Problem: Look for "resources" in the records and copy every line that has it.

*** Records supplied ***

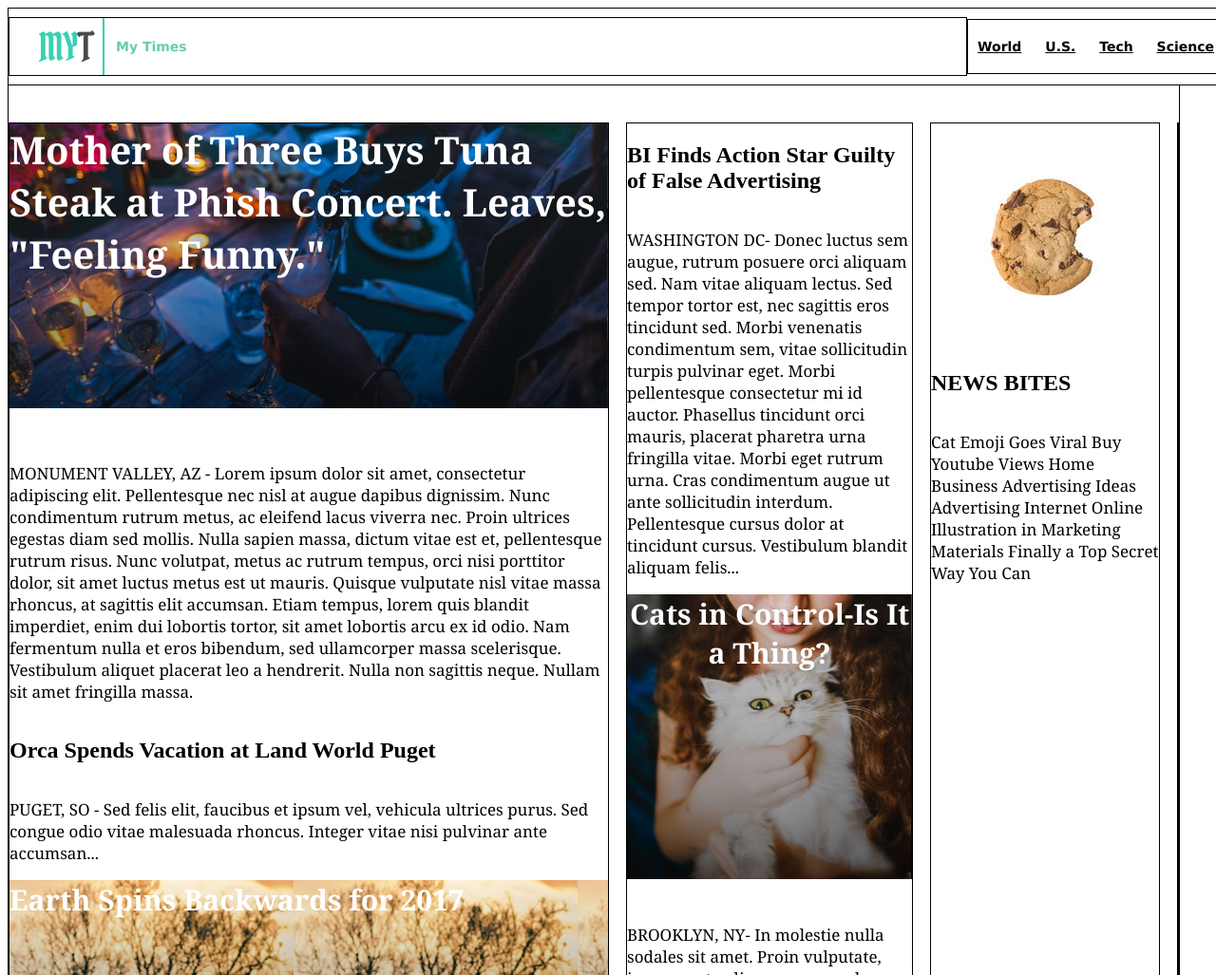
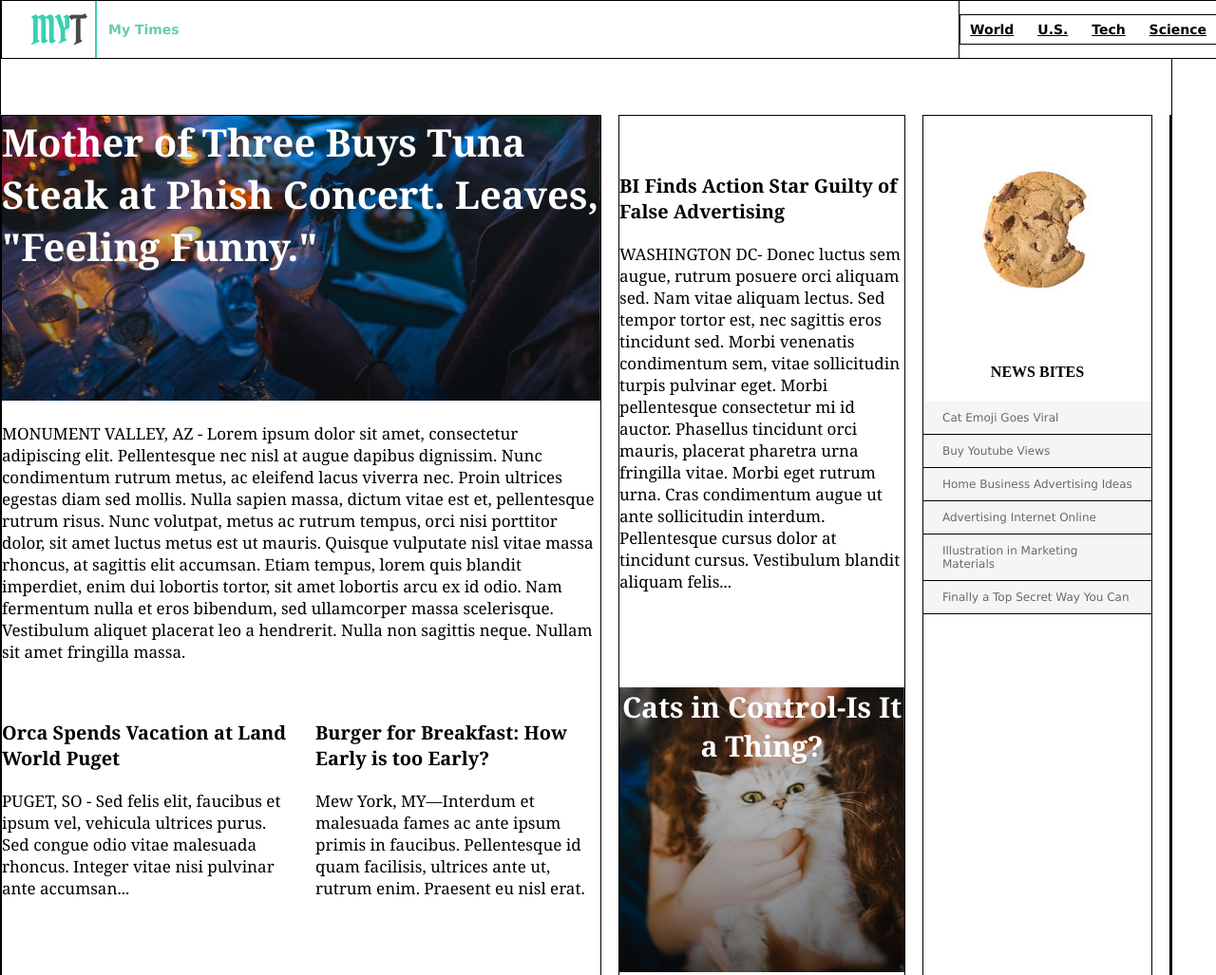
Before and after one commit to ge8/myt, a plain HTML site: page index.html in a window 1280 px wide. Shown: the top 1027 px of the page at 95% size. Drawn offline with Linux system fonts and the light colour scheme.

Commit message:
Finish news container

```diff
--- a/index.html
+++ b/index.html
@@ -23,25 +23,53 @@
 <!-- MAIN CONTAINER -->
     <div class="main">
       <div class="large">
-        <p id="mother" class="image">Mother of Three Buys Tuna Steak at Phish Concert. Leaves, "Feeling Funny."</p>
-        <p>MONUMENT VALLEY, AZ - Lorem ipsum dolor sit amet, consectetur adipiscing elit. Pellentesque nec nisl at augue dapibus dignissim. Nunc condimentum rutrum metus, ac eleifend lacus viverra nec. Proin ultrices egestas diam sed mollis. Nulla sapien massa, dictum vitae est et, pellentesque rutrum risus. Nunc volutpat, metus ac rutrum tempus, orci nisi porttitor dolor, sit amet luctus metus est ut mauris. Quisque vulputate nisl vitae massa rhoncus, at sagittis elit accumsan. Etiam tempus, lorem quis blandit imperdiet, enim dui lobortis tortor, sit amet lobortis arcu ex id odio. Nam fermentum nulla et eros bibendum, sed ullamcorper massa scelerisque. Vestibulum aliquet placerat leo a hendrerit. Nulla non sagittis neque. Nullam sit amet fringilla massa.</p>
-        <h2>Orca Spends Vacation at Land World Puget</h2>
-        <p>PUGET, SO - Sed felis elit, faucibus et ipsum vel, vehicula ultrices purus. Sed congue odio vitae malesuada rhoncus. Integer vitae nisi pulvinar ante accumsan...</p>
-        <p id="earth" class="image">Earth Spins Backwards for 2017</p>
-        <h2>Burger for Breakfast: How Early is too Early?</h2>
-        <p>Mew York, MY—Interdum et malesuada fames ac ante ipsum primis in faucibus. Pellentesque id quam facilisis, ultrices ante ut, rutrum enim. Praesent eu nisl erat.</p>
-        <p id="camera" class="image">Research Shows Cameras Erase Memory</p>
+        <div class="mainstory">
+          <span id="mother" class="image">Mother of Three Buys Tuna Steak at Phish Concert. Leaves, "Feeling Funny."</span><br>
+          <span>MONUMENT VALLEY, AZ - Lorem ipsum dolor sit amet, consectetur adipiscing elit. Pellentesque nec nisl at augue dapibus dignissim. Nunc condimentum rutrum metus, ac eleifend lacus viverra nec. Proin ultrices egestas diam sed mollis. Nulla sapien massa, dictum vitae est et, pellentesque rutrum risus. Nunc volutpat, metus ac rutrum tempus, orci nisi porttitor dolor, sit amet luctus metus est ut mauris. Quisque vulputate nisl vitae massa rhoncus, at sagittis elit accumsan. Etiam tempus, lorem quis blandit imperdiet, enim dui lobortis tortor, sit amet lobortis arcu ex id odio. Nam fermentum nulla et eros bibendum, sed ullamcorper massa scelerisque. Vestibulum aliquet placerat leo a hendrerit. Nulla non sagittis neque. Nullam sit amet fringilla massa.</span>
+        </div>
+        <div class="secondstories">
+          <div class="story">
+            <h3>Orca Spends Vacation at Land World Puget</h3>
+            <span>PUGET, SO - Sed felis elit, faucibus et ipsum vel, vehicula ultrices purus. Sed congue odio vitae malesuada rhoncus. Integer vitae nisi pulvinar ante accumsan...</span>
+          </div>
+          <div class="story">
+            <h3>Burger for Breakfast: How Early is too Early?</h3>
+            <span>Mew York, MY—Interdum et malesuada fames ac ante ipsum primis in faucibus. Pellentesque id quam facilisis, ultrices ante ut, rutrum enim. Praesent eu nisl erat.</span>
+          </div>
+        </div>
+        <div class="secondstories">
+          <div class="story">
+            <span id="earth" class="image">Earth Spins Backwards for 2017</span>
+          </div>
+          <div class="story">
+            <span id="camera" class="image">Research Shows Cameras Erase Memory</span>
+          </div>
+        </div>
       </div>
       <div class="medium">
-        <h2>BI Finds Action Star Guilty of False Advertising</h2>
-        <p>WASHINGTON DC- Donec luctus sem augue, rutrum posuere orci aliquam sed. Nam vitae aliquam lectus. Sed tempor tortor est, nec sagittis eros tincidunt sed. Morbi venenatis condimentum sem, vitae sollicitudin turpis pulvinar eget. Morbi pellentesque consectetur mi id auctor. Phasellus tincidunt orci mauris, placerat pharetra urna fringilla vitae. Morbi eget rutrum urna. Cras condimentum augue ut ante sollicitudin interdum. Pellentesque cursus dolor at tincidunt cursus. Vestibulum blandit aliquam felis...</p>
-        <p id="cat" class="image">Cats in Control-Is It a Thing?</p>
-        <p>BROOKLYN, NY- In molestie nulla sodales sit amet. Proin vulputate, ipsum porta aliquam commodo, nunc nibh tincidunt lorem, vel consectetur neque mi vel neque. Mauris ultricies, nulla scelerisque sollicitudin lobortis, dui est sodales sapien, a vestibulum velit diam eget felis. Vivamus dignissim lacinia dolor, quis commodo tellus pellentesque in.</p>
+        <!-- <div class="secondstories"> -->
+          <div class="story">
+            <h3>BI Finds Action Star Guilty of False Advertising</h3>
+            <span>WASHINGTON DC- Donec luctus sem augue, rutrum posuere orci aliquam sed. Nam vitae aliquam lectus. Sed tempor tortor est, nec sagittis eros tincidunt sed. Morbi venenatis condimentum sem, vitae sollicitudin turpis pulvinar eget. Morbi pellentesque consectetur mi id auctor. Phasellus tincidunt orci mauris, placerat pharetra urna fringilla vitae. Morbi eget rutrum urna. Cras condimentum augue ut ante sollicitudin interdum. Pellentesque cursus dolor at tincidunt cursus. Vestibulum blandit aliquam felis...</span>
+          </div>
+          <div class="story">
+            <span id="cat" class="image">Cats in Control-Is It a Thing?</span>
+          </div>
+          <div class="story">
+            <span>BROOKLYN, NY- In molestie nulla sodales sit amet. Proin vulputate, ipsum porta aliquam commodo, nunc nibh tincidunt lorem, vel consectetur neque mi vel neque. Mauris ultricies, nulla scelerisque sollicitudin lobortis, dui est sodales sapien, a vestibulum velit diam eget felis. Vivamus dignissim lacinia dolor, quis commodo tellus pellentesque in.</span>
+          </div>
       </div>
       <div class="small">
         <img src="./resources/images/img-news-bite.png" alt="cookie">
-        <h2>NEWS BITES</h2>
-        <p>Cat Emoji Goes Viral Buy Youtube Views Home Business Advertising Ideas Advertising Internet Online Illustration in Marketing Materials Finally a Top Secret Way You Can</p>
+        <h4>NEWS BITES</h4>
+        <div>
+          <p>Cat Emoji Goes Viral</p>
+          <p>Buy Youtube Views</p>
+          <p>Home Business Advertising Ideas</p>
+          <p>Advertising Internet Online</p>
+          <p>Illustration in Marketing Materials</p>
+          <p>Finally a Top Secret Way You Can</p>
+        </div>
       </div>
 <!-- Footer Container -->
     <div class="footer">
--- a/resources/css/style.css
+++ b/resources/css/style.css
@@ -9,13 +9,17 @@ a {
   color:inherit;
 }
 
+body{
+  margin: 0;
+}
+
 header {
   display: flex;
   align-items: center;
   position: fixed;
-  z-index: 1;
+  /*z-index: 1;*/
   width: 100%;
-  height: 80px;
+  height: 60px;
   border-bottom: solid 1px black;
   background-color: white;
 
@@ -26,7 +30,7 @@ header {
 
 nav span {
   display: inline-block;
-  padding: 20px 10px;
+  padding: 7px 10px;
 }
 
 .logo {
@@ -35,6 +39,8 @@ nav span {
   align-items: center;
   flex-grow: 1;
   padding-left: 30px;
+  /*padding-top: 10px;
+  padding-bottom: 10px;*/
 }
 
 .logo img {
@@ -42,7 +48,7 @@ nav span {
 }
 
 /*Stories*/
-p {
+.story, .mainstory {
   font-family: Georgia;
   font-size: 17px;
   color: black;
@@ -73,6 +79,23 @@ p {
   width: 240px;
   display: flex;
   flex-direction: column;
+
+  align-items: center;
+}
+
+h4 {
+  font-size: 16px;
+  font-weight: bold;
+}
+
+p {
+  background-color: WhiteSmoke;
+  font-family: Verdana;
+  font-size: 12px;
+  color: DimGray;
+  padding: 10px 20px;
+  border-bottom: solid 1px black;
+  margin: 0;
 }
 
 .image {
@@ -104,3 +127,19 @@ p {
 #cat {
   background-image: url(../images/img-story-1.png);
 }
+
+.secondstories {
+  display: flex;
+  width: 630px;
+  justify-content: space-between;
+  /*margin-top: 40px;
+  margin-bottom: 60px;*/
+}
+
+.story {
+  display: flex;
+  flex-direction: column;
+  width: 300px;
+  margin-top: 40px;
+  margin-bottom: 60px;
+}
```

*** End of Records supplied ***

Output below:
         <img src="./resources/images/img-news-bite.png" alt="cookie">
--- a/resources/css/style.css
+++ b/resources/css/style.css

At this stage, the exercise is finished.